Here's how shoplifting could go on your record, and what you can do to take it off.
Picking Up a Shoplifting Charge
Under most state laws, shoplifting is included under criminal larceny statutes, which prohibit taking property without permission. Whether a charge goes on your record can depend on the severity of the charge. The severity of shoplifting charges generally depends on the value of what you are accused of stealing. For instance, low-level shoplifting charges could be dealt with through a criminal citation, or you could be charged with a misdemeanor or felony.
If you've been accused of shoplifting, your best bet is probably to remain silent and contact a lawyer as soon as you can. There are ways to challenge a shoplifting charge, but they will depend on the circumstances of your case. If you are convicted or plead guilty to shoplifting, chances are it will go on your record.
Dropping a Shoplifting Charge
Just because a conviction is on your record, that doesn't mean it has to stay there. There is a legal process, known as expungement, which can remove criminal convictions from your record. Expungement is generally a one-time process whereby your criminal record is "sealed" or erased. Although the process can be limited to one charge, it may be possible to expunge multiple charges.

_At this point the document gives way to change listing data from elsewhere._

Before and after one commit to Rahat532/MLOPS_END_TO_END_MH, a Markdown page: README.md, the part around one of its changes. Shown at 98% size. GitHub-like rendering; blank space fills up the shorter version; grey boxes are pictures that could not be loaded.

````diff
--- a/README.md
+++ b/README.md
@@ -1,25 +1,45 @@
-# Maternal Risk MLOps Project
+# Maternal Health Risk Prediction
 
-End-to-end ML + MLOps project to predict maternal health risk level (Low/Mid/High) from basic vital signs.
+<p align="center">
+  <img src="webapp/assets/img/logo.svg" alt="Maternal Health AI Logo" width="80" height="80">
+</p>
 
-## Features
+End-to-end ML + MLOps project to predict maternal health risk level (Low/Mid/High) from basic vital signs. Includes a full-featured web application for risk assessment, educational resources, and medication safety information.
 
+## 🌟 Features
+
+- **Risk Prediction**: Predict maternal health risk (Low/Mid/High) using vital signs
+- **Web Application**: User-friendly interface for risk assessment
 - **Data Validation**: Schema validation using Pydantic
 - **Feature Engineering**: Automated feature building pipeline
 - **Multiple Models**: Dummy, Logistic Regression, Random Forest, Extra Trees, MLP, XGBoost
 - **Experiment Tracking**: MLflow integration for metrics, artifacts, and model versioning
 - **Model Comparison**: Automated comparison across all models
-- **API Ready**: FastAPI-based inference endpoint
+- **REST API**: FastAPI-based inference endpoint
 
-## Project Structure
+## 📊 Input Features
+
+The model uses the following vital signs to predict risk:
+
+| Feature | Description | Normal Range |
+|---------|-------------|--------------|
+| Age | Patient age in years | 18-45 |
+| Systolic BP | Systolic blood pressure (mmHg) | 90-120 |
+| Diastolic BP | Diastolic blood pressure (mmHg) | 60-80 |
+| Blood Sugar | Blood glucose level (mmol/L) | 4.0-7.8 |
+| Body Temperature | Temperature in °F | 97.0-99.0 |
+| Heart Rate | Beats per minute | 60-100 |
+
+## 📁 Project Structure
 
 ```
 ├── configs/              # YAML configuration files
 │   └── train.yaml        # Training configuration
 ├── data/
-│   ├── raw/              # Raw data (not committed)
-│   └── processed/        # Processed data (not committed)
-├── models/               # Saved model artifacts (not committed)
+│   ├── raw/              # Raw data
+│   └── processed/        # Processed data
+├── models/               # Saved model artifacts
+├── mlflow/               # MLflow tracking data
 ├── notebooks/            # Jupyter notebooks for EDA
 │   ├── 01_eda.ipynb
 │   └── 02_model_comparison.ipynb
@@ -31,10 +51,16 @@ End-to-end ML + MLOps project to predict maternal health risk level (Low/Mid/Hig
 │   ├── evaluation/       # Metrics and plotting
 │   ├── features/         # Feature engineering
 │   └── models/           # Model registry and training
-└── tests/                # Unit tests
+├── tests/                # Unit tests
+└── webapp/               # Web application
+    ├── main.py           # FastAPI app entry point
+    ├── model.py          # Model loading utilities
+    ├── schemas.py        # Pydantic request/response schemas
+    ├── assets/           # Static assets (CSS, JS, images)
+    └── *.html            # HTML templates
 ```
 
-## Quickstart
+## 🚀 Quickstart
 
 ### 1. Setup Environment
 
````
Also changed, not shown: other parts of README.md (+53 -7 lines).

Whether a shoplifting conviction is eligible for expungement will depend on your case. Some factors include your age at the time of the incident, the severity of the shoplifting charge, and whether you have other criminal convictions on your record.